The problem — Wherever a line holds the word "diagram", copy that line from the data.
** Source material follows **
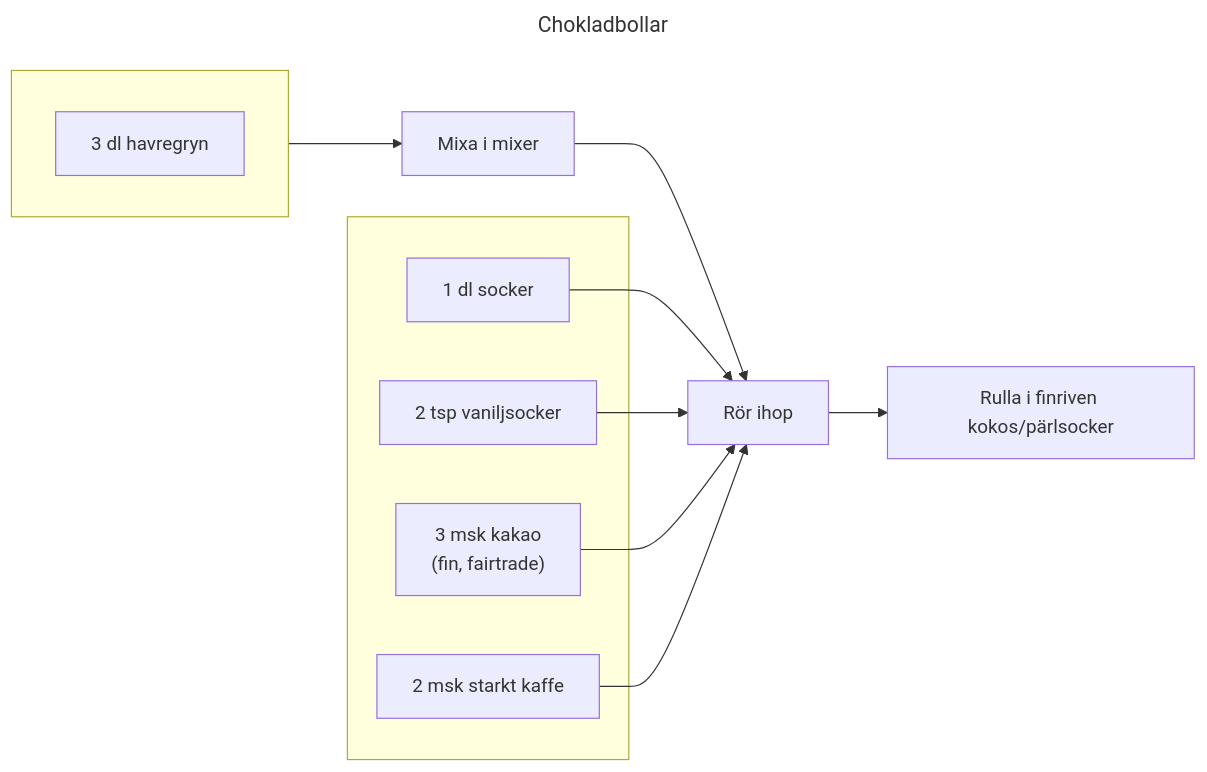
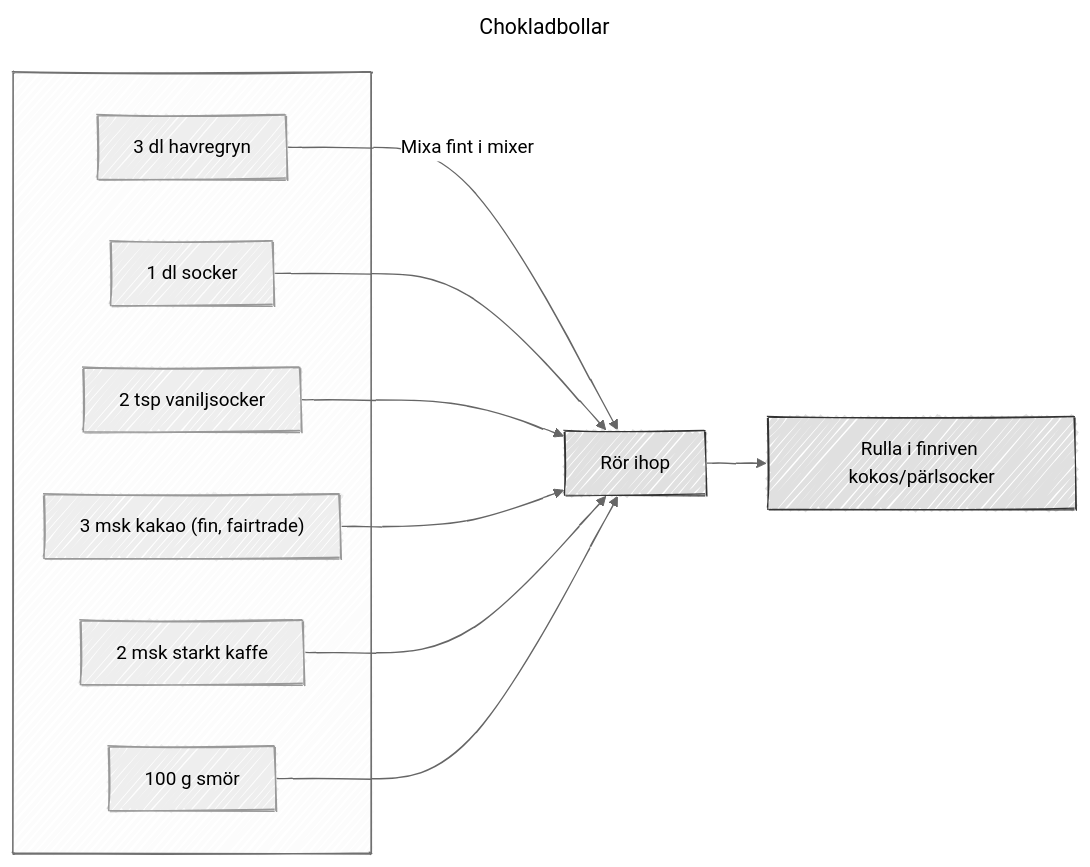
Before and after one commit to fredrikwangberg/github-recipes: the diagram in recipes/chokladbollar.mmd, drawn with Mermaid.

Commit message:
Update recipes for 'Chokladbollar'

```diff
--- a/recipes/chokladbollar.mmd
+++ b/recipes/chokladbollar.mmd
@@ -1,30 +1,32 @@
 ---
 title: Chokladbollar
+config:
+  look: handDrawn
+  theme: neutral
 ---
 
 flowchart LR
 
 subgraph " "
-    direction LR
-   A["3 dl havregryn"]
+
+    A["3 dl havregryn"]
+    B[1 dl socker]
+    C[2 tsp vaniljsocker]
+    D["3 msk kakao (fin, fairtrade)" ]
+    E["2 msk starkt kaffe" ]
+    F["100 g smör"]
 end
 
-subgraph " "
 
-    B[1 dl socker]
-    C[2 tsp vaniljsocker]
-    D["3 msk kakao \n (fin, fairtrade)" ]
-    E["2 msk starkt kaffe" ]
-end
-
-A --> Step3["Mixa i mixer"]
-
-
-Step3 --> Step1["Rör ihop"]
+A --> |Mixa fint i mixer|Step1["Rör ihop"]
 B --> Step1
 C --> Step1
 D --> Step1
 E --> Step1
-
+F --> Step1
 
 Step1 --> Step2["Rulla i finriven kokos/pärlsocker"]
+
+%% Styles
+style Step1 fill:#e0e0e0,stroke:#333,stroke-width:1px
+style Step2 fill:#e0e0e0,stroke:#333,stroke-width:1px
```
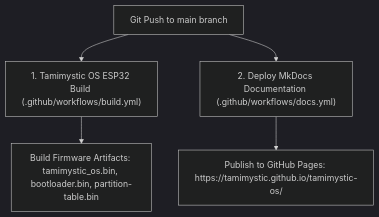
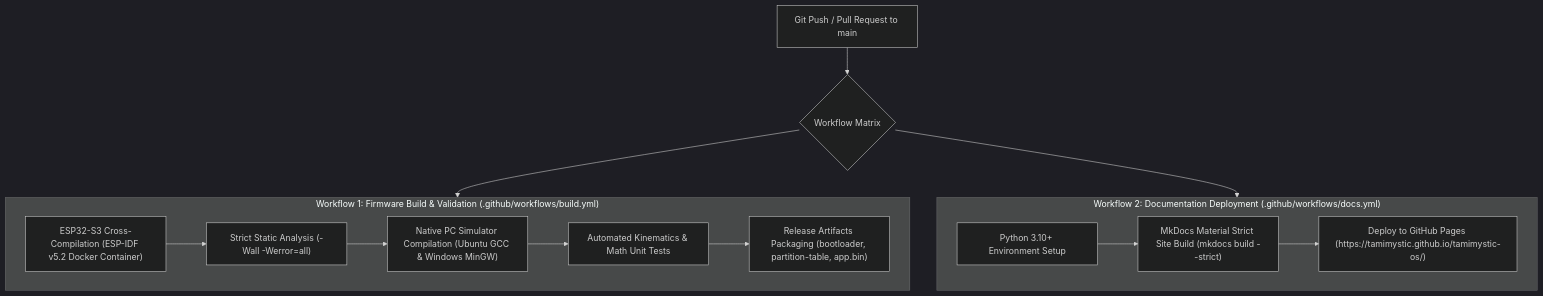
One commit to tamimystic/tamimystic-os changed the diagram in docs/development/cicd.md. Above: the diagram before and after it, drawn with Mermaid (dark theme). The commit also changed other lines of this file and 23 other files, not shown here.

Commit message:
Expand comprehensive technical documentation across all subsystems to ultra-detailed specification

````diff
--- a/docs/development/cicd.md
+++ b/docs/development/cicd.md
@@ -9,8 +9,29 @@
 ```mermaid
 graph TD
-    PUSH["Git Push to main branch"] --> WF1["1. Tamimystic OS ESP32 Build (.github/workflows/build.yml)"]
-    PUSH --> WF2["2. Deploy MkDocs Documentation (.github/workflows/docs.yml)"]
+    Push["Git Push / Pull Request to main"] --> MatrixSplit{"Workflow Matrix"}
     
-    WF1 --> ART["Build Firmware Artifacts: tamimystic_os.bin, bootloader.bin, partition-table.bin"]
-    WF2 --> PAGES["Publish to GitHub Pages: https://tamimystic.github.io/tamimystic-os/"]
+    subgraph BuildWorkflow["Workflow 1: Firmware Build & Validation (.github/workflows/build.yml)"]
+        ESPBuild["ESP32-S3 Cross-Compilation (ESP-IDF v5.2 Docker Container)"]
+        StrictFlags["Strict Static Analysis (-Wall -Werror=all)"]
+        NativeSim["Native PC Simulator Compilation (Ubuntu GCC & Windows MinGW)"]
+        UnitTests["Automated Kinematics & Math Unit Tests"]
+        Artifacts["Release Artifacts Packaging (bootloader, partition-table, app.bin)"]
+    end
+
+    subgraph DocsWorkflow["Workflow 2: Documentation Deployment (.github/workflows/docs.yml)"]
+        PythonEnv["Python 3.10+ Environment Setup"]
+        MkDocsBuild["MkDocs Material Strict Site Build (mkdocs build --strict)"]
+        GitHubPages["Deploy to GitHub Pages (https://tamimystic.github.io/tamimystic-os/)"]
+    end
+
+    MatrixSplit --> BuildWorkflow
+    MatrixSplit --> DocsWorkflow
+
+    ESPBuild --> StrictFlags
+    StrictFlags --> NativeSim
+    NativeSim --> UnitTests
+    UnitTests --> Artifacts
+
+    PythonEnv --> MkDocsBuild
+    MkDocsBuild --> GitHubPages
 ```
````
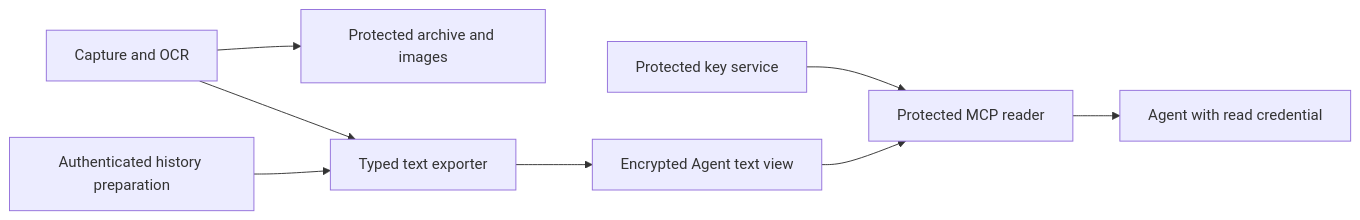
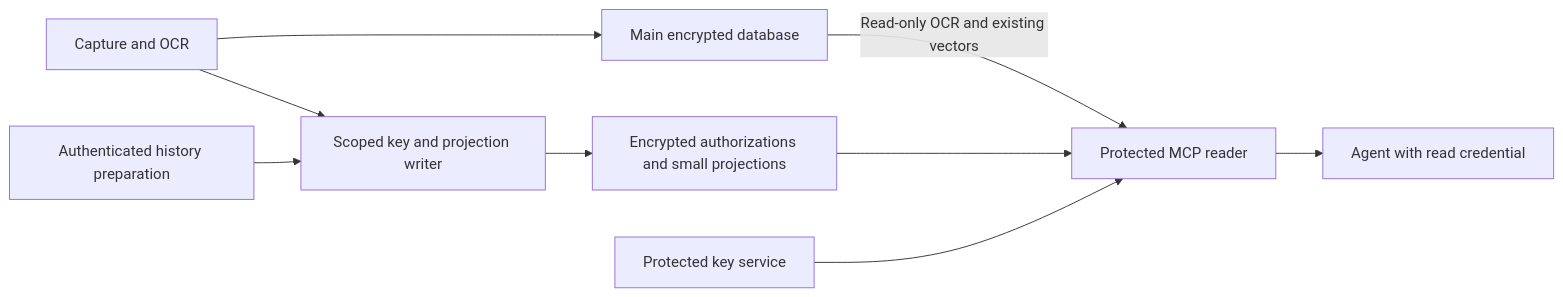
Before and after one commit to White-NX/carbonPaper: the diagram in docs/agent-unattended-access.md, drawn with Mermaid. The commit also changed other lines of this file and 29 other files, not shown here.

Commit message:
refactor(agent-access): reuse encrypted archive text and vector sources

````diff
--- a/docs/agent-unattended-access.md
+++ b/docs/agent-unattended-access.md
@@ -129,10 +143,11 @@
 ```mermaid
 flowchart LR
-    Capture[Capture and OCR] --> Archive[Protected archive and images]
-    Capture --> Writer[Typed text exporter]
+    Capture[Capture and OCR] --> Archive[Main encrypted database]
+    Capture --> Writer[Scoped key and projection writer]
     History[Authenticated history preparation] --> Writer
-    Writer --> View[Encrypted Agent text view]
+    Writer --> View[Encrypted authorizations and small projections]
     Service[Protected key service] --> Reader[Protected MCP reader]
     View --> Reader
+    Archive -->|Read-only OCR and existing vectors| Reader
     Reader --> Agent[Agent with read credential]
 ```
````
** End of Source material **
Task solution —
Before and after one commit to fredrikwangberg/github-recipes: the diagram in recipes/chokladbollar.mmd, drawn with Mermaid.
One commit to tamimystic/tamimystic-os changed the diagram in docs/development/cicd.md. Above: the diagram before and after it, drawn with Mermaid (dark theme). The commit also changed other lines of this file and 23 other files, not shown here.
Before and after one commit to White-NX/carbonPaper: the diagram in docs/agent-unattended-access.md, drawn with Mermaid. The commit also changed other lines of this file and 29 other files, not shown here.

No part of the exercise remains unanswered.